Sun, 5 Oct 2014, 1:25am

My students,

I have gotten more than a few emails regarding the exam, so I thought I would
clear up some questions.  The email may appear long, but I think it is a quick
read, and I recommend you take the time to do so.

The exam will be conducted in two rooms, our classroom GSB 2.126 (for those
whose last names start with A to K) and PHR 2.110 (for those whose names start
with L to Z).  You will need your student ID card when you hand in your exam,
so please do not forget to bring it.

You do not have to buy any exam books.  You will be handed the exam, and you
will write all your answers on the exam itself, which you will turn in by the
end of the exam period.
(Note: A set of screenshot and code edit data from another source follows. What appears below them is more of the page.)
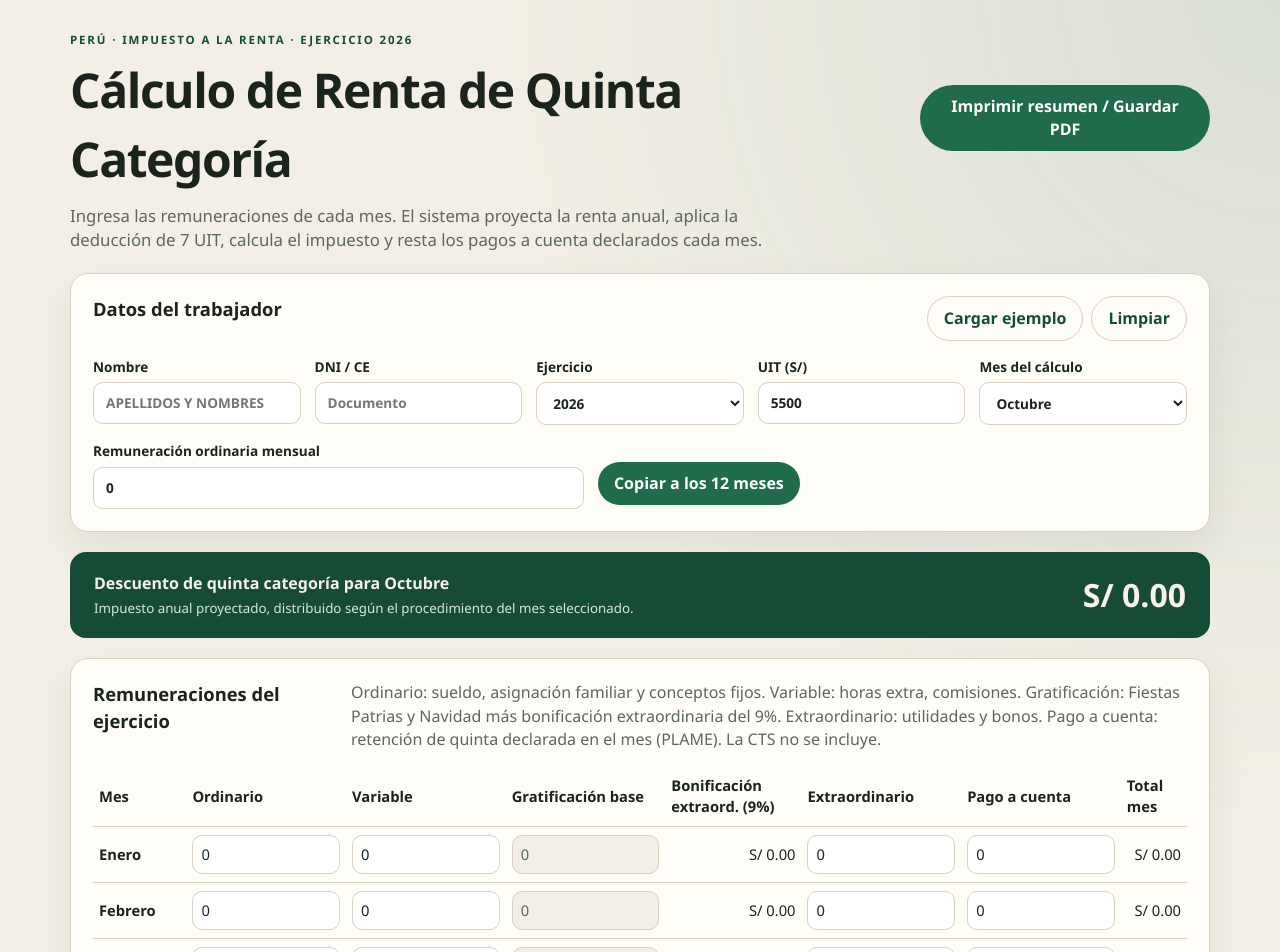
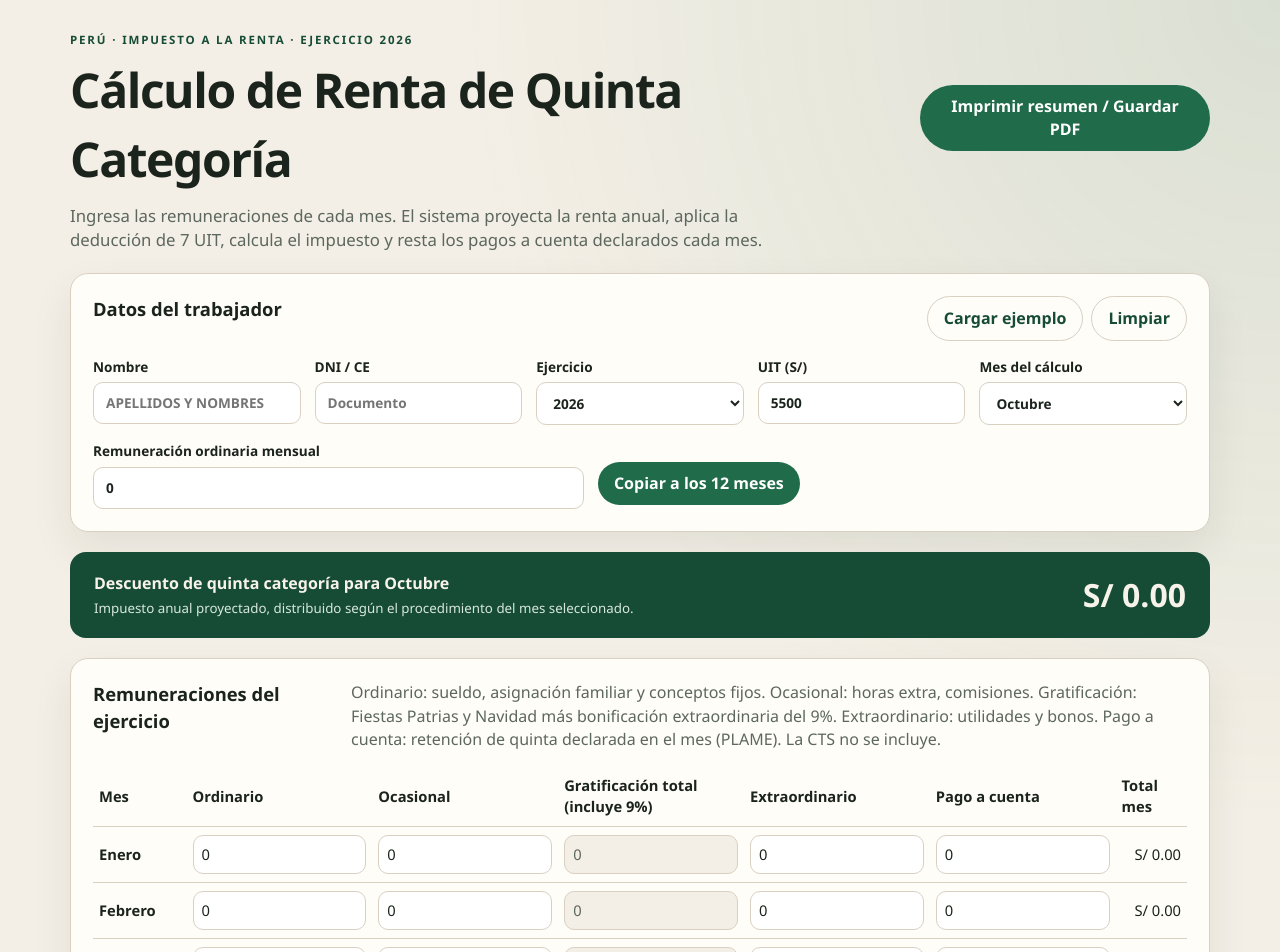
Before and after one commit to juliolh0686/cal_5tacattegoria, a Vue app: page / in a window 1280 px wide. Shown: the top 952 px of the page. Built offline with nearby package versions, Linux system fonts and the light colour scheme.

Commit message:
Show total gratification in a single field

```diff
--- a/src/App.vue
+++ b/src/App.vue
@@ -146,6 +146,10 @@ function normalizarNombre() {
 
 function bonificacionGratificacion(mes) {
   return round2(Math.max(0, toNumber(mes.gratificacion)) * 0.09)
+}
+
+function actualizarGratificacionTotal(mes, totalIngresado) {
+  mes.gratificacion = round2(Math.max(0, toNumber(totalIngresado)) / 1.09)
 }
 </script>
 
@@ -304,7 +308,7 @@ function bonificacionGratificacion(mes) {
       <div class="panel-head panel-head-remuneraciones">
         <h2>Remuneraciones del ejercicio</h2>
         <p class="hint">
-          Ordinario: sueldo, asignación familiar y conceptos fijos. Variable: horas extra,
+          Ordinario: sueldo, asignación familiar y conceptos fijos. Ocasional: horas extra,
           comisiones. Gratificación: Fiestas Patrias y Navidad más bonificación extraordinaria
           del 9%. Extraordinario: utilidades
           y bonos. Pago a cuenta: retención de quinta declarada en el mes (PLAME). La CTS
@@ -318,9 +322,8 @@ function bonificacionGratificacion(mes) {
             <tr>
               <th>Mes</th>
               <th>Ordinario</th>
-              <th>Variable</th>
-              <th>Gratificación base</th>
-              <th>Bonificación extraord. (9%)</th>
+              <th>Ocasional</th>
+              <th>Gratificación total (incluye 9%)</th>
               <th>Extraordinario</th>
               <th>Pago a cuenta</th>
               <th>Total mes</th>
@@ -336,15 +339,18 @@ function bonificacionGratificacion(mes) {
                 <input v-model.number="mes.variable" type="number" min="0" step="0.01" />
               </td>
               <td>
-                <input
-                  v-model.number="mes.gratificacion"
-                  type="number"
-                  min="0"
-                  step="0.01"
-                  :disabled="mes.id !== 7 && mes.id !== 12"
-                />
+                <template v-if="mes.id === 7 || mes.id === 12">
+                  <input
+                    :value="round2(toNumber(mes.gratificacion) + bonificacionGratificacion(mes))"
+                    @change="actualizarGratificacionTotal(mes, $event.target.value)"
+                    type="number"
+                    min="0"
+                    step="0.01"
+                    aria-label="Gratificación total con bonificación del 9%"
+                  />
+                </template>
+                <input v-else :value="0" type="number" disabled aria-label="Sin gratificación este mes" />
               </td>
-              <td class="num">{{ soles(bonificacionGratificacion(mes)) }}</td>
               <td>
                 <input v-model.number="mes.extraordinario" type="number" min="0" step="0.01" />
               </td>
@@ -357,7 +363,7 @@ function bonificacionGratificacion(mes) {
           <tfoot>
             <tr>
               <th>Total anual</th>
-              <td colspan="5"></td>
+              <td colspan="4"></td>
               <td class="num">{{ soles(resultado.totalPagosACuenta) }}</td>
               <td class="num">{{ soles(resultado.rentaBruta) }}</td>
             </tr>
```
The exam is closed book.  ...which often results in memorization, and
I absolutely do not want you to memorize.  My simple solution
is to invite you to bring into the exam three sheets of paper on which you
can write anything you would otherwise feel necessary to memorize.  The
sheets of paper can be as large as you want and the writing can be as tiny
as you want BUT a MAXIMUM of three sheets of paper.  One student asked me
why that is any different from simply bringing in his notebook.  It is, and
I will be happy to explain the difference and my rationale at some later date.

In fact, the only things allowed in the exam are the three sheets of paper,
the exam that you will receive and any pens/pencils you need for writing.
No cell phones, backpacks, calculators, etc.  If you do bring them to the
exam, please put your backpack at the front of the room, and put cell phones,
etc. either in your pocket (never to be taken out during the exam) or in your
backpack.  I do not like insisting on these *rules* but I insist on having
a level playing field for all of you, and providing opportunities for some
to destroy that level playing field is something I try very hard to avoid.
Violating these rules is considered cheating.

Now, some comments on some of the material of the course.

The single thread parallelism slides that I promised you.  They are now on
the course website.

The I/O material.  I have posted a handout I wrote for 460N the last time
I taught the course.  You will notice a few new things.  For example, I pointed
out the difference between a pending bus and a split-transaction bus.  A pending
bus is one in which the bus master ties up the bus throughout the transaction,
regardless how long it takes.  A split-transaction bus is one in which the
bus master recognizes that it will take time before the slave can supply all
the data, so once the master knows that the slave can start working on getting
that data, the master releases the bus so others can use it.  When the slave
is ready to supply the data and finish the transaction, it (the slave) becomes
the master and initiates the completion of the bus transaction.

Another item on the I/O handout.  You will notice that a controller that
does not want the bus forwards the BG signal until it gets SACK.  Unfortunately
that does not always work.  In class I showed the correct input signal to the
controller that caused it to stop forwarding the BG signal.  It was NOT(BGin)
and that input always works!  Why does SACK not always work?

Also, with I/O, I sent you all an email on September 24 containing
figures that I drew from my ascii terminal.  A few of you had trouble
reconstructing the figures from what appeared on your screen.  We have posted
that email in the Email archive after cutting and pasting the figures so they
now show up very readable.

Finally, the Intro lecture that was posted on August 28.  Some of you had
trouble getting it from the website.  That, too, has been fixed.

I think that should do it.  Good luck studying for the midterm.

Yale Patt